[SUPPLIED DATA — start]
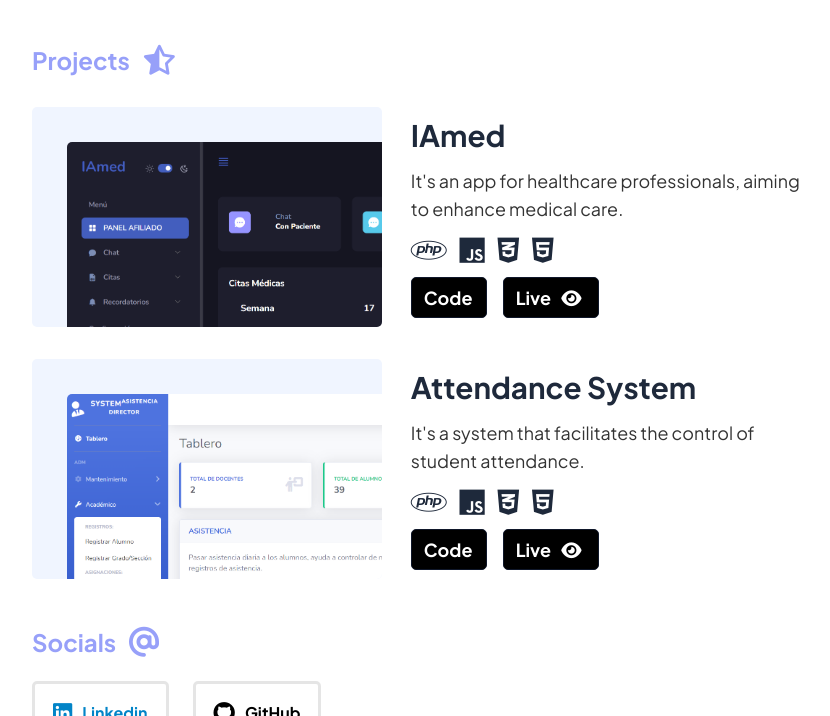
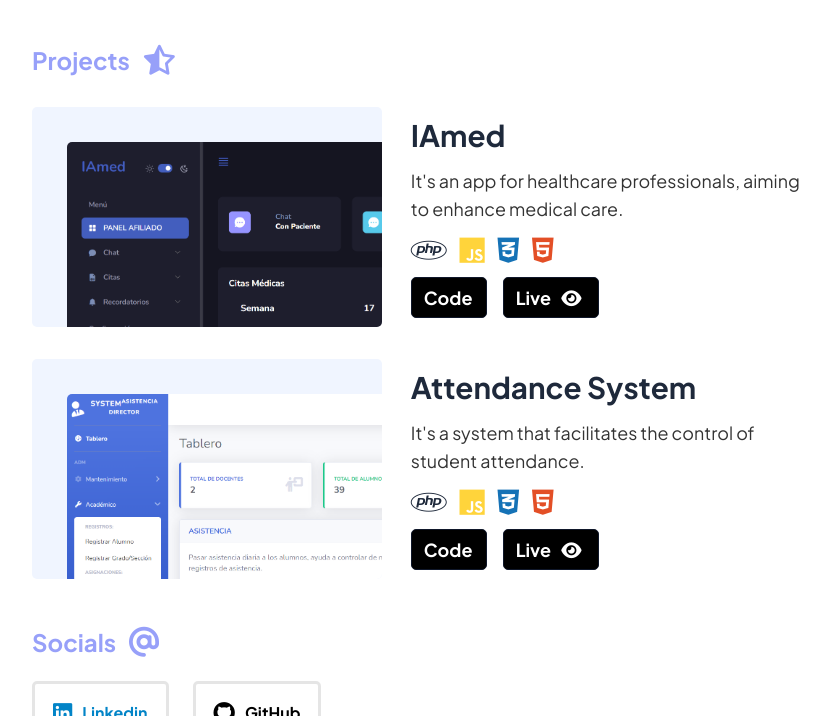
Before and after one commit to PaulCartagen4/Portfolio, a plain HTML site: page index.html in a window 1280 px wide. Shown: the part 600-1316 px from the top of the page, without its empty margins (224-1054 px from the left). Drawn offline with Linux system fonts and the light colour scheme.

Commit message:
Actualizacion de los Iconos

```diff
--- a/css/styles.css
+++ b/css/styles.css
@@ -347,6 +347,7 @@ article {
 .iconsSocials i {
   margin-right: 10px;
   font-size: 22px;
+
 }
 
 .linkedin {
@@ -357,11 +358,8 @@ article {
   color: #000;
 }
 
-.twitter {
-  color: #60a5fa;
-}
 
-/* SECCIOn DE EMAIL FOOTER*/
+/* SECCION DE EMAIL FOOTER*/
 
 .email {
   display: flex;
--- a/index.html
+++ b/index.html
@@ -12,9 +12,7 @@
     <!--FUENTES-->
     <link rel="preconnect" href="https://fonts.googleapis.com">
     <link rel="preconnect" href="https://fonts.gstatic.com" crossorigin>
-    <link
-        href="https://fonts.googleapis.com/css2?family=Plus+Jakarta+Sans:ital,wght@0,200;0,300;0,400;0,500;0,700;0,800;1,200&display=swap"
-        rel="stylesheet">
+    <link href="https://fonts.googleapis.com/css2?family=Plus+Jakarta+Sans:ital,wght@0,200;0,300;0,400;0,500;0,700;0,800;1,200&display=swap" rel="stylesheet">
 
     <title translate="no">Paul Portfolio</title>
 </head>
@@ -114,9 +112,9 @@
                     <div class="iconsDesc">
 
                         <i class="fa-brands fa-php"></i>
-                        <i class="fa-brands fa-js"></i>
-                        <i class="fa-brands fa-css3-alt"></i>
-                        <i class="fa-brands fa-html5"></i>
+                        <i class="fa-brands fa-js" style="color: #FFD43B;"></i>
+                        <i class="fa-brands fa-css3-alt" style="color: #1572B6;"></i>
+                        <i class="fa-brands fa-html5" style="color: #E34F26;"></i>
 
                     </div>
 
@@ -148,9 +146,9 @@
                     <div class="iconsDesc">
 
                         <i class="fa-brands fa-php"></i>
-                        <i class="fa-brands fa-js"></i>
-                        <i class="fa-brands fa-css3-alt"></i>
-                        <i class="fa-brands fa-html5"></i>
+                        <i class="fa-brands fa-js" style="color: #FFD43B;"></i>
+                        <i class="fa-brands fa-css3-alt" style="color: #1572B6;"></i>
+                        <i class="fa-brands fa-html5" style="color: #E34F26;"></i>
 
                     </div>
 
```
[SUPPLIED DATA — finish]
The listing is to be reproduced in full and exactly, except that its pictures are to be dropped.

Before and after one commit to PaulCartagen4/Portfolio, a plain HTML site: page index.html in a window 1280 px wide. Shown: the part 600-1316 px from the top of the page, without its empty margins (224-1054 px from the left). Drawn offline with Linux system fonts and the light colour scheme.

Commit message:
Actualizacion de los Iconos

```diff
--- a/css/styles.css
+++ b/css/styles.css
@@ -347,6 +347,7 @@ article {
 .iconsSocials i {
   margin-right: 10px;
   font-size: 22px;
+
 }
 
 .linkedin {
@@ -357,11 +358,8 @@ article {
   color: #000;
 }
 
-.twitter {
-  color: #60a5fa;
-}
 
-/* SECCIOn DE EMAIL FOOTER*/
+/* SECCION DE EMAIL FOOTER*/
 
 .email {
   display: flex;
--- a/index.html
+++ b/index.html
@@ -12,9 +12,7 @@
     <!--FUENTES-->
     <link rel="preconnect" href="https://fonts.googleapis.com">
     <link rel="preconnect" href="https://fonts.gstatic.com" crossorigin>
-    <link
-        href="https://fonts.googleapis.com/css2?family=Plus+Jakarta+Sans:ital,wght@0,200;0,300;0,400;0,500;0,700;0,800;1,200&display=swap"
-        rel="stylesheet">
+    <link href="https://fonts.googleapis.com/css2?family=Plus+Jakarta+Sans:ital,wght@0,200;0,300;0,400;0,500;0,700;0,800;1,200&display=swap" rel="stylesheet">
 
     <title translate="no">Paul Portfolio</title>
 </head>
@@ -114,9 +112,9 @@
                     <div class="iconsDesc">
 
                         <i class="fa-brands fa-php"></i>
-                        <i class="fa-brands fa-js"></i>
-                        <i class="fa-brands fa-css3-alt"></i>
-                        <i class="fa-brands fa-html5"></i>
+                        <i class="fa-brands fa-js" style="color: #FFD43B;"></i>
+                        <i class="fa-brands fa-css3-alt" style="color: #1572B6;"></i>
+                        <i class="fa-brands fa-html5" style="color: #E34F26;"></i>
 
                     </div>
 
@@ -148,9 +146,9 @@
                     <div class="iconsDesc">
 
                         <i class="fa-brands fa-php"></i>
-                        <i class="fa-brands fa-js"></i>
-                        <i class="fa-brands fa-css3-alt"></i>
-                        <i class="fa-brands fa-html5"></i>
+                        <i class="fa-brands fa-js" style="color: #FFD43B;"></i>
+                        <i class="fa-brands fa-css3-alt" style="color: #1572B6;"></i>
+                        <i class="fa-brands fa-html5" style="color: #E34F26;"></i>
 
                     </div>
 
```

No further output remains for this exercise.